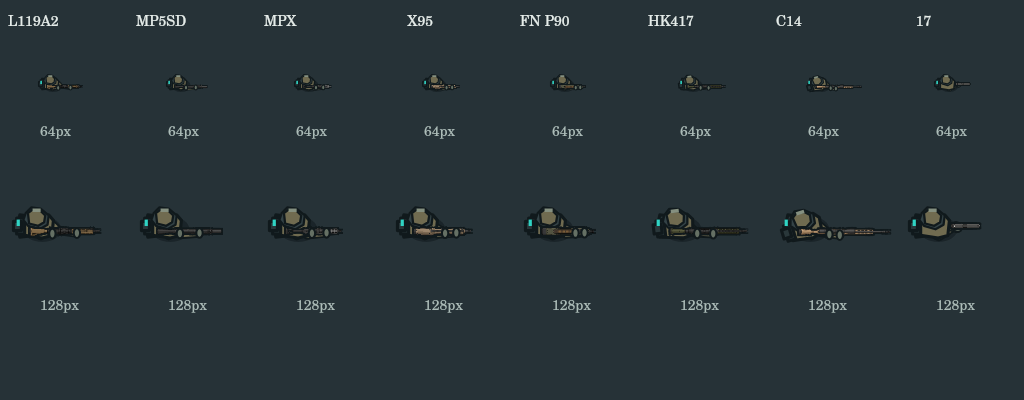
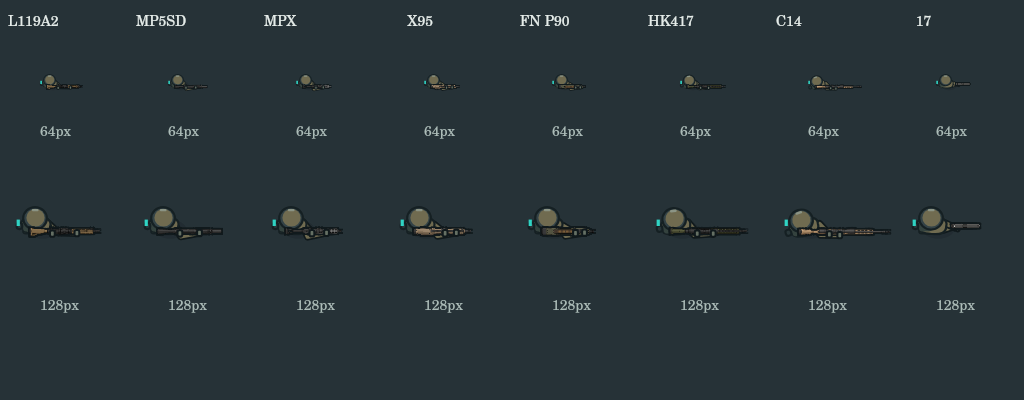
반려된 체형·포복을 재작업하고 중앙 지지 방패 자세 설계

diff --git a/artifacts/draft-order-player-generator/src/components/modularOperator.ts b/artifacts/draft-order-player-generator/src/components/modularOperator.ts
@@ -86,24 +86,15 @@ export function weaponMountPose(name:string):WeaponMountPose {
   const support=kind==='bolt'?mix(magazine,rawSupport,.22):kind==='marksman'?mix(magazine,rawSupport,.55):kind==='pistol'?{x:trigger.x-1,y:trigger.y-1.5}:rawSupport;
   return {kind,stock,triggerHand:trigger,supportHand:support,magazine,muzzle,
     torsoYaw,shoulderPocket,
-    triggerShoulder:rotate({x:-1,y:6}),supportShoulder:rotate({x:1,y:-5.5}),cheek:{x:stock.x+5,y:stock.y-3.5}};
+    triggerShoulder:rotate({x:-1,y:4.5}),supportShoulder:rotate({x:1,y:-4.2}),cheek:{x:stock.x+5,y:stock.y-3.5}};
 }
 
-/** 포복/방패의 표시용 장착. 일반 승인 견착은 원래 좌표 그대로 반환합니다. */
+/** 포복/방패의 표시용 장착. 총기 장착 기준은 유지하고 몸의 투영과 분리합니다. */
 export function equipmentMountPose(unit:RealtimeUnitState):WeaponMountPose {
   const mount=weaponMountPose(unit.weaponName??'');
-  if(unit.locomotion==='crawl'&&!unit.downed&&unit.alive){
-    const yaw=mount.torsoYaw-.18;
-    const project=(p:Point):Point=>{
-      const a=mount.torsoYaw,x=(p.x*Math.cos(a)+p.y*Math.sin(a))*1.15,y=(-p.x*Math.sin(a)+p.y*Math.cos(a))*.72;
-      return {x:x*Math.cos(yaw)-y*Math.sin(yaw),y:x*Math.sin(yaw)+y*Math.cos(yaw)};
-    };
-    const stock=mount.kind==='pistol'?{x:10,y:0}:project(mount.stock);
-    const shift=(p:Point):Point=>({x:p.x+stock.x-mount.stock.x,y:p.y+stock.y-mount.stock.y});
-    return {...mount,torsoYaw:yaw,stock,shoulderPocket:project(mount.shoulderPocket),triggerShoulder:project(mount.triggerShoulder),supportShoulder:project(mount.supportShoulder),triggerHand:shift(mount.triggerHand),supportHand:shift(mount.supportHand),magazine:shift(mount.magazine),muzzle:shift(mount.muzzle)};
-  }
+  if(unit.locomotion==='crawl')return mount;
   if(unit.shieldRaised){
-    const shift=(p:Point):Point=>({x:p.x,y:p.y+6});
+    const shift=(p:Point):Point=>({x:p.x,y:p.y+(mount.kind==='pistol'?12:9)});
     return {...mount,stock:shift(mount.stock),muzzle:shift(mount.muzzle),triggerHand:shift(mount.triggerHand),magazine:shift(mount.magazine),supportHand:{...HANDHELD_SHIELD.hand}};
   }
   return mount;
@@ -185,51 +176,56 @@ export function throwArmPose(progress:number):{elbow:Point;hand:Point}{
 }
 
 function strokeArm(ctx:CanvasRenderingContext2D,pose:ArmPose,color:string):void {
-  ctx.lineCap='round';ctx.lineJoin='round';ctx.strokeStyle='#10191C';ctx.lineWidth=4.8;
+  // 어깨 끝의 둥근 선 마감이 몸 밖에 원처럼 드러나지 않게 소매 안에서 끊습니다.
+  ctx.lineCap='butt';ctx.lineJoin='round';ctx.strokeStyle='#10191C';ctx.lineWidth=4.8;
   ctx.beginPath();ctx.moveTo(pose.shoulder.x,pose.shoulder.y);ctx.lineTo(pose.elbow.x,pose.elbow.y);ctx.lineTo(pose.hand.x,pose.hand.y);ctx.stroke();
   ctx.strokeStyle=color;ctx.lineWidth=2.6;ctx.stroke();
 }
 function hand(ctx:CanvasRenderingContext2D,point:Point,angle:number):void {
-  ctx.save();ctx.translate(point.x,point.y);ctx.rotate(angle);ctx.fillStyle='#657064';ctx.strokeStyle='#10191C';ctx.lineWidth=1.3;ctx.beginPath();ctx.ellipse(0,0,3,2,0,0,Math.PI*2);ctx.fill();ctx.stroke();ctx.restore();
-}
-function polygon(ctx:CanvasRenderingContext2D,points:number[][],fill:string):void {
-  ctx.fillStyle=fill;ctx.beginPath();points.forEach(([x,y],index)=>index?ctx.lineTo(x,y):ctx.moveTo(x,y));ctx.closePath();ctx.fill();ctx.stroke();
+  ctx.save();ctx.translate(point.x,point.y);ctx.rotate(angle);ctx.fillStyle='#657064';ctx.strokeStyle='#10191C';ctx.lineWidth=1.3;ctx.beginPath();ctx.roundRect(-2,-1.5,4,3,1.1);ctx.fill();ctx.stroke();ctx.restore();
 }
 
 function paintLowerBody(ctx:CanvasRenderingContext2D,pose:OperatorAssemblyPose,time:number,reducedMotion:boolean,color:string,frame?:OperatorAnimationFrame):void {
-  const relative=normalize((frame?.lowerFacing??pose.lowerFacing)-pose.upperFacing),step=reducedMotion||pose.prone?0:frame?.step??(pose.moving?Math.sin(time*(pose.crouched?8:12))*1.4:0);
+  const relative=normalize((frame?.lowerFacing??pose.lowerFacing)-pose.upperFacing);
+  const step=reducedMotion||pose.prone?0:frame?.step??(pose.moving?Math.sin(time*10)*1.4:0);
   const crouch=frame?.crouchAmount??Number(pose.crouched);
-  ctx.save();
-  // 회전 중에도 아래로 내려간 다리의 투영이 헬멧 뒤로 솟지 않게 몸 아래 가림 범위를 유지합니다.
-  // 승인된 서기·앉기와 보행 진폭은 이 범위 안에 모두 들어갑니다. 포복은 별도입니다.
-  if(!pose.prone){ctx.beginPath();ctx.rect(-17.5,-8.5,28,17);ctx.clip();}
-  ctx.rotate(relative);if(!pose.prone)ctx.scale(1,.78);ctx.strokeStyle='#10191C';ctx.lineWidth=2;ctx.lineJoin='round';
-  // 서기/앉기에서는 다리가 골반 아래로 내려가므로 탑뷰에 짧게만 투영됩니다.
-  // 포복의 뒤로 뻗은 다리를 서 있는 자세에 재사용하지 않습니다.
-  for(const side of [-1,1]){const rear=pose.prone?-29:-10+3*crouch+side*step;
-    const thigh=pose.prone?10:0;
-    polygon(ctx,[[rear-5,side*2.5],[rear+7+thigh,side*2.5],[rear+8+thigh,side*5.5],[rear-4,side*7]],side<0?'#29373A':color);}
+  ctx.save();ctx.rotate(relative);ctx.lineCap='round';ctx.lineJoin='round';
+  for(const side of [-1,1]){
+    if(pose.prone){
+      // 골반→굽힌 무릎→발목으로 이어지는 분절입니다. 납작한 서기 몸을 늘이지 않습니다.
+      const knee={x:side<0?-21:-19,y:side<0?-5:6.5},ankle={x:side<0?-28:-26,y:side*4.5};
+      ctx.beginPath();ctx.moveTo(-11,side*3);ctx.quadraticCurveTo(knee.x+3,knee.y,knee.x,knee.y);ctx.lineTo(ankle.x,ankle.y);
+      ctx.strokeStyle='#152023';ctx.lineWidth=5.4;ctx.stroke();ctx.strokeStyle=color;ctx.lineWidth=3.5;ctx.stroke();
+      ctx.fillStyle='#263437';ctx.strokeStyle='#152023';ctx.lineWidth=1.2;ctx.beginPath();ctx.roundRect(ankle.x-4,ankle.y-1.8,5.5,3.6,1.5);ctx.fill();ctx.stroke();
+    }else{
+      const rear=-10+3*crouch+side*step;
+      ctx.fillStyle=side<0?'#29373A':color;ctx.strokeStyle='#152023';ctx.lineWidth=1.2;
+      ctx.beginPath();ctx.roundRect(rear-2,side*3-1.7,7,3.4,1.5);ctx.fill();ctx.stroke();
+    }
+  }
   ctx.restore();
 }
 
 function paintTorso(ctx:CanvasRenderingContext2D,color:string):void {
-  ctx.strokeStyle='#10191C';ctx.lineWidth=2;ctx.lineJoin='round';
-  // 사용자 체형 피드백: 흉곽 폭을 15→10.4로 줄이고 복부·허리를 안쪽으로 모읍니다.
-  polygon(ctx,[[-12,-3.6],[-6,-5.2],[3,-4.8],[5,-2.5],[4,4.2],[0,5.2],[-12,3.8],[-14,1.4]],color);
-  ctx.fillStyle='#29373A';ctx.fillRect(-14,-3.5,3,7);ctx.strokeRect(-14,-3.5,3,7);
+  ctx.strokeStyle='#152023';ctx.lineWidth=1.4;ctx.fillStyle=color;
+  ctx.beginPath();ctx.moveTo(-13,-2.5);ctx.bezierCurveTo(-12,-5,-7,-5.5,-3,-5.5);
+  ctx.bezierCurveTo(3,-5.5,6,-3.5,5,0);ctx.bezierCurveTo(5,4.7,1,5.5,-4,5);
+  ctx.bezierCurveTo(-9,4.8,-13,4,-13,-2.5);ctx.closePath();ctx.fill();ctx.stroke();
+  ctx.fillStyle='#34423E';ctx.beginPath();ctx.roundRect(-12,-3.5,8,7,2.2);ctx.fill();
 }
 
 function paintHeadAndKit(ctx:CanvasRenderingContext2D,color:string,pack:number,tool:string):void {
-  ctx.strokeStyle='#10191C';ctx.lineWidth=2;ctx.lineJoin='round';
-  ctx.fillStyle='#29373A';ctx.fillRect(-17,-pack*.24,3,pack*.48);ctx.strokeRect(-17,-pack*.24,3,pack*.48);
-  ctx.save();ctx.translate(-1,-3);ctx.scale(.72,.72);
-  polygon(ctx,[[-13,-7],[-8,-12],[0,-11],[7,-5],[6,3],[-1,7],[-11,4],[-15,-1]],'#334246');
-  polygon(ctx,[[-11,-7],[-7,-10],[0,-9],[4,-5],[3,1],[-2,4],[-10,2]],color);
-  ctx.fillStyle='#859080';ctx.fillRect(-7,-11,7,3);ctx.restore();
-  if(tool==='battery'||tool==='interceptor'||tool==='charge'||tool==='plate'){
-    ctx.fillStyle=color;ctx.fillRect(-13,4,7,2.3);ctx.strokeRect(-13,4,7,2.3);
-  } else if(tool==='coil'||tool==='roll'){
-    ctx.fillStyle='#859080';ctx.beginPath();ctx.arc(-10,4.8,1.6,0,Math.PI*2);ctx.fill();ctx.stroke();
+  ctx.strokeStyle='#152023';ctx.lineWidth=1.4;ctx.fillStyle='#29373A';
+  ctx.beginPath();ctx.roundRect(-16,-pack*.21,3.5,pack*.42,1.5);ctx.fill();ctx.stroke();
+  // 헬멧은 각진 다각형 대신 완만한 외곽과 얕은 테두리로 볼륨을 읽게 합니다.
+  ctx.save();ctx.translate(-4.5,-4.8);ctx.fillStyle='#334246';
+  ctx.beginPath();ctx.ellipse(0,0,7.4,7,0,0,Math.PI*2);ctx.fill();ctx.stroke();
+  ctx.fillStyle=color;ctx.beginPath();ctx.ellipse(.3,-.4,5.7,5.5,0,0,Math.PI*2);ctx.fill();
+  ctx.fillStyle='#8B9485';ctx.beginPath();ctx.roundRect(-2,-5.9,4.2,1.5,.7);ctx.fill();ctx.restore();
+  if(['battery','interceptor','charge','plate'].includes(tool)){
+    ctx.fillStyle=color;ctx.beginPath();ctx.roundRect(-12,3.5,6,2.4,1);ctx.fill();ctx.stroke();
+  }else if(tool==='coil'||tool==='roll'){
+    ctx.fillStyle='#859080';ctx.beginPath();ctx.roundRect(-11,3.7,3.2,2,1);ctx.fill();ctx.stroke();
   }
 }
 
@@ -246,10 +242,10 @@ export function paintModularOperator(ctx:CanvasRenderingContext2D,unit:RealtimeU
   const kick=down?0:recoilOffset(time,shotAt,reducedMotion);
 
   ctx.save();ctx.globalAlpha=unit.alive?1:.4;
-  ctx.fillStyle='#04090C55';ctx.beginPath();ctx.ellipse(unit.position.x,unit.position.y+2,12,8,0,0,Math.PI*2);ctx.fill();
+  ctx.fillStyle='#04090C22';ctx.beginPath();ctx.ellipse(unit.position.x,unit.position.y+2,10,6,0,0,Math.PI*2);ctx.fill();
   ctx.translate(unit.position.x,unit.position.y);ctx.rotate(pose.upperFacing);
   paintLowerBody(ctx,pose,time,reducedMotion,kit.color,motion.frame);
-  if(down){ctx.save();ctx.rotate(-.18);ctx.scale(1.15,.72);paintTorso(ctx,kit.color);paintHeadAndKit(ctx,kit.color,kit.pack,kit.tool);ctx.restore();ctx.restore();return true;}
+  if(down){ctx.save();paintTorso(ctx,kit.color);paintHeadAndKit(ctx,kit.color,kit.pack,kit.tool);ctx.restore();ctx.restore();return true;}
   const mount=pose.weapon!;
   const throwProgress=reducedMotion?.6:Math.min(1,throwAge/.45);
   const gunStowed=installing||throwing,lower=installing?1:throwing?1-throwProgress:0;
@@ -261,12 +257,12 @@ export function paintModularOperator(ctx:CanvasRenderingContext2D,unit:RealtimeU
   if(installing){triggerTarget={x:8,y:5};supportTarget={x:9,y:-5};}
   const triggerArm=solveArm(mount.triggerShoulder,triggerTarget,8,9,-1);
   // 방패 팔은 과도한 옆꺾임 없이 짧게 투영된 위팔·아래팔로 손잡이에 닿습니다.
-  let supportArm=solveArm(mount.supportShoulder,supportTarget,shielding?8:12,shielding?10:12,1);
+  let supportArm=solveArm(mount.supportShoulder,supportTarget,shielding?8:mount.kind==='pistol'?7+5*reach:12,shielding?10:mount.kind==='pistol'?8+4*reach:12,1);
   if(throwing){const thrownPose=throwArmPose(throwProgress);supportArm={shoulder:mount.supportShoulder,elbow:thrownPose.elbow,hand:thrownPose.hand};}
   strokeArm(ctx,supportArm,kit.color);strokeArm(ctx,triggerArm,kit.color);
   // 탑뷰에서 아래로 내려간 위팔은 흉곽/어깨 아래에 가립니다.
   // 손 접촉이 맞아도 팔 뿌리를 헬멧 위에 그리면 고리 모양의 기형이 됩니다.
-  ctx.save();ctx.rotate(mount.torsoYaw);if(pose.prone)ctx.scale(1.15,.72);paintTorso(ctx,kit.color);paintHeadAndKit(ctx,kit.color,kit.pack,kit.tool);ctx.restore();
+  ctx.save();ctx.rotate(mount.torsoYaw);paintTorso(ctx,kit.color);paintHeadAndKit(ctx,kit.color,kit.pack,kit.tool);ctx.restore();
 
   const pistolHands=mount.kind==='pistol'&&!gunStowed;
   const wristAngle=(arm:ArmPose)=>Math.atan2(arm.hand.y-arm.elbow.y,arm.hand.x-arm.elbow.x);

diff --git a/artifacts/draft-order-player-generator/src/components/shieldParts.ts b/artifacts/draft-order-player-generator/src/components/shieldParts.ts
@@ -1,7 +1,7 @@
 import type { WeaponAssetLoader } from './weaponParts';
 
 /** 장비 표시 좌표만 정의합니다. 방어 범위·충돌 판정과 무관합니다. */
-export const HANDHELD_SHIELD={file:'effects/handheld-shield-v2.png',grip:{x:41,y:348},span:1145,height:36,hand:{x:10,y:-20}} as const;
+export const HANDHELD_SHIELD={file:'effects/handheld-shield-v3.png',grip:{x:72,y:307},span:600,height:24,hand:{x:9,y:-3}} as const;
 
 export function paintHandheldShield(ctx:CanvasRenderingContext2D,asset:WeaponAssetLoader):boolean {
   const part=HANDHELD_SHIELD,image=asset(part.file);

diff --git a/docs/operator-equipment-current.md b/docs/operator-equipment-current.md
@@ -1,3 +1,11 @@
+> **최신: 원형 돌출·포복·방패·각진 체형 재작업.** 사용자가 기존 체형과 포복, 방패 자세를 반려하고 재설계를 요청했다. 이번 변경은 단순 축소가 아니다. 어깨 끝의 둥근 선 마감을 없애고 어깨를 흉곽 안으로 이동했다. 권총 지지팔은 7/8 투영으로 몸 가까이 접으며 장전 때 12/12까지 부드럽게 펼친다. 헬멧·몸통·장비를 완만한 곡선으로 바꿨다. 포복의 1.15×0.72 비등비 압축을 제거하고 골반→굽힌 무릎→군화 분절을 별도로 그린다.
+>
+> 방패 v3는 중앙 뒤쪽 손잡이와 완만한 직선 상단으로 새로 생성했다. 표시 손잡이 `(9,-3)`, 폭 24로 가슴 앞에 두고 권총은 오른쪽으로 내민다. 이전 머리 옆으로 들어 올린 자세와 곡선 방패 v2는 활성 경로에서 제외한다. REUSS의 보조무장 강제 옵션·탄약·발사 지연·히트박스·방어 판정은 그대로다.
+>
+> 참고: [블리츠 공식 장비](https://www.ubisoft.com/en-us/game/rainbow-six/siege/game-info/operators/blitz), [직접 확인한 Ubisoft 방패 프로모션 이미지](https://www.ubisoft.com/en-ca/game/rainbow-six/siege/news-updates/2GOENRO3EQMmyWNz4TIZoU/blitz-shield-bundle). 공식 이미지에서 읽은 몸 앞 차폐·권총 배치를 원본 REUSS 탑뷰로 재구성했다. [몽타뉴의 확장 방패 소개(2015)](https://www.ubisoft.com/en-au/game/rainbow-six/siege/news-updates/4AL3CSY6FFiSqNeKP9QqAQ/operator-spotlight-9-montagne-french-unit)는 별도 운용이라는 점만 참고했고 현행 시즈 규칙 전체를 복제했다고 주장하지 않는다.
+>
+> 검증: 새 방패 RGBA 및 보존 원본 재생성 바이트 동일. 총기 표시 명령 24개 유지, 2,560방향·100개 장전 팔 길이·320개 포복/방패 접점·20무기 160방향 검사 통과. 타입·빌드 통과(기존 청크 경고 유지). 새 머리/손 모양은 사용자 재설계 요청 대상이므로 과거 머리·손 픽셀 동일 검사 대신 새 접점 검사를 적용한다. 실제 브라우저는 실행하지 않았다. [수정 전후](../validation/operator-shape-rework.png). 원화와 자세의 새 사용자 승인은 아직 받지 않았다. 다음은 이 시안 검수 후 동작 연결이다.
+
 > **체형 축소 후속:** 몸통 상하 폭 15→10.4(약 31% 축소), 등 군장 폭 25% 축소, 측면 장비·허리와 비포복 하체 투영을 축소했다. 팔 외곽선 6→4.8, 내부 3.6→2.6이며 관절 길이·접점은 유지한다. 머리·무기 등비와 성능/히트박스는 변경하지 않았다. 24개 승인 머리·총기·손 그리기 명령 동일, 2,560방향·100팔 접점·320장비 자세·타입 검사 통과. 사용자 요청으로 몸통이 변경되어 전체 픽셀 동일 검사는 보존 파츠 검사로 대체했으며 새 체형 승인으로 주장하지 않는다. [전후 검수표](../validation/operator-body-before-after.png).
 
 > **사용자 피드백 후속:** 권총 슬라이드 위 손, 방패 손목 꺾임, 보조무장 강제 옵션 누락을 수정했다. 아래 최초 제작 기록의 무기 선택 미구현 항목은 이 후속으로 대체한다.

diff --git a/docs/PROJECT_STATE.md b/docs/PROJECT_STATE.md
@@ -1,3 +1,5 @@
+> **최신 재설계:** 원형 어깨 돌출 제거, 곡선형 헬멧/흉곽, 압축 없는 분절 포복, Ubisoft 방패 자료를 참고한 중앙 손잡이 방패 v3·가슴 앞 지지/오른쪽 권총 자세. [인수인계](operator-equipment-current.md), [전후 비교](../validation/operator-shape-rework.png). 새 시안 승인 전. 성능/히트박스·보조무장 강제 정책 유지, 브라우저 미실행.
+
 > **최신 체형 피드백:** 사용자의 몸통 비만감 지적에 따라 몸통 폭 약 31%, 군장 폭 25%와 팔 두께를 줄였다. 머리·총기·파지 유지. [전후 비교](../validation/operator-body-before-after.png). 새 체형 사용자 확인 전, 브라우저 미실행. 아래는 이전 기록이다.
 
 > **파지 피드백·방패 보조무장 옵션:** 권총 손을 원화 아래로, 방패 손목을 아래팔 방향으로 보완했다. REUSS 준비 옵션 `shieldRequiresSecondary`(기본 켜짐)과 실제 USP 전환·슬롯별 탄약 보존·교체 발사 차단을 연결했다. [인수인계와 검증](operator-equipment-current.md). 브라우저 미실행.

diff --git a/docs/ART_APPROVED.md b/docs/ART_APPROVED.md
@@ -1,3 +1,5 @@
+> **최신 사용자 재설계 요청:** 몸 아래 원형 돌출, 포복, 방패, 각지고 눌린 체형을 반려했다. 머리·몸통·손 실루엣과 포복·방패 자세를 재작업했다. 아래 기존 외형 승인을 새 시안 승인으로 확대하지 않는다. 총기 원화·외형/판정 분리·브라우저 금지는 유지한다. [새 전후 비교](../validation/operator-shape-rework.png) · [변경 근거](operator-equipment-current.md).
+
 > **후속 체형 수정 요청:** 사용자가 “캐릭터 몸이 아직도 너무 뚱뚱”하다고 피드백해 몸통·군장·팔 두께를 축소했다. 기존 승인 중 머리·총기 크기·파지·C14 자세와 외형/성능 분리 계약은 유지한다. 새 체형은 사용자 확인 전이며 기존 전체 외형 승인으로 자동 승인하지 않는다. [전후 비교](../validation/operator-body-before-after.png).
 
 # 오퍼레이터 아트 확정 · 다음 작업 인수인계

────

I would like you to report every line in the listing above that contains "validation".

+> 검증: 새 방패 RGBA 및 보존 원본 재생성 바이트 동일. 총기 표시 명령 24개 유지, 2,560방향·100개 장전 팔 길이·320개 포복/방패 접점·20무기 160방향 검사 통과. 타입·빌드 통과(기존 청크 경고 유지). 새 머리/손 모양은 사용자 재설계 요청 대상이므로 과거 머리·손 픽셀 동일 검사 대신 새 접점 검사를 적용한다. 실제 브라우저는 실행하지 않았다. [수정 전후](../validation/operator-shape-rework.png). 원화와 자세의 새 사용자 승인은 아직 받지 않았다. 다음은 이 시안 검수 후 동작 연결이다.
 > **체형 축소 후속:** 몸통 상하 폭 15→10.4(약 31% 축소), 등 군장 폭 25% 축소, 측면 장비·허리와 비포복 하체 투영을 축소했다. 팔 외곽선 6→4.8, 내부 3.6→2.6이며 관절 길이·접점은 유지한다. 머리·무기 등비와 성능/히트박스는 변경하지 않았다. 24개 승인 머리·총기·손 그리기 명령 동일, 2,560방향·100팔 접점·320장비 자세·타입 검사 통과. 사용자 요청으로 몸통이 변경되어 전체 픽셀 동일 검사는 보존 파츠 검사로 대체했으며 새 체형 승인으로 주장하지 않는다. [전후 검수표](../validation/operator-body-before-after.png).
+> **최신 재설계:** 원형 어깨 돌출 제거, 곡선형 헬멧/흉곽, 압축 없는 분절 포복, Ubisoft 방패 자료를 참고한 중앙 손잡이 방패 v3·가슴 앞 지지/오른쪽 권총 자세. [인수인계](operator-equipment-current.md), [전후 비교](../validation/operator-shape-rework.png). 새 시안 승인 전. 성능/히트박스·보조무장 강제 정책 유지, 브라우저 미실행.
 > **최신 체형 피드백:** 사용자의 몸통 비만감 지적에 따라 몸통 폭 약 31%, 군장 폭 25%와 팔 두께를 줄였다. 머리·총기·파지 유지. [전후 비교](../validation/operator-body-before-after.png). 새 체형 사용자 확인 전, 브라우저 미실행. 아래는 이전 기록이다.
+> **최신 사용자 재설계 요청:** 몸 아래 원형 돌출, 포복, 방패, 각지고 눌린 체형을 반려했다. 머리·몸통·손 실루엣과 포복·방패 자세를 재작업했다. 아래 기존 외형 승인을 새 시안 승인으로 확대하지 않는다. 총기 원화·외형/판정 분리·브라우저 금지는 유지한다. [새 전후 비교](../validation/operator-shape-rework.png) · [변경 근거](operator-equipment-current.md).
 > **후속 체형 수정 요청:** 사용자가 “캐릭터 몸이 아직도 너무 뚱뚱”하다고 피드백해 몸통·군장·팔 두께를 축소했다. 기존 승인 중 머리·총기 크기·파지·C14 자세와 외형/성능 분리 계약은 유지한다. 새 체형은 사용자 확인 전이며 기존 전체 외형 승인으로 자동 승인하지 않는다. [전후 비교](../validation/operator-body-before-after.png).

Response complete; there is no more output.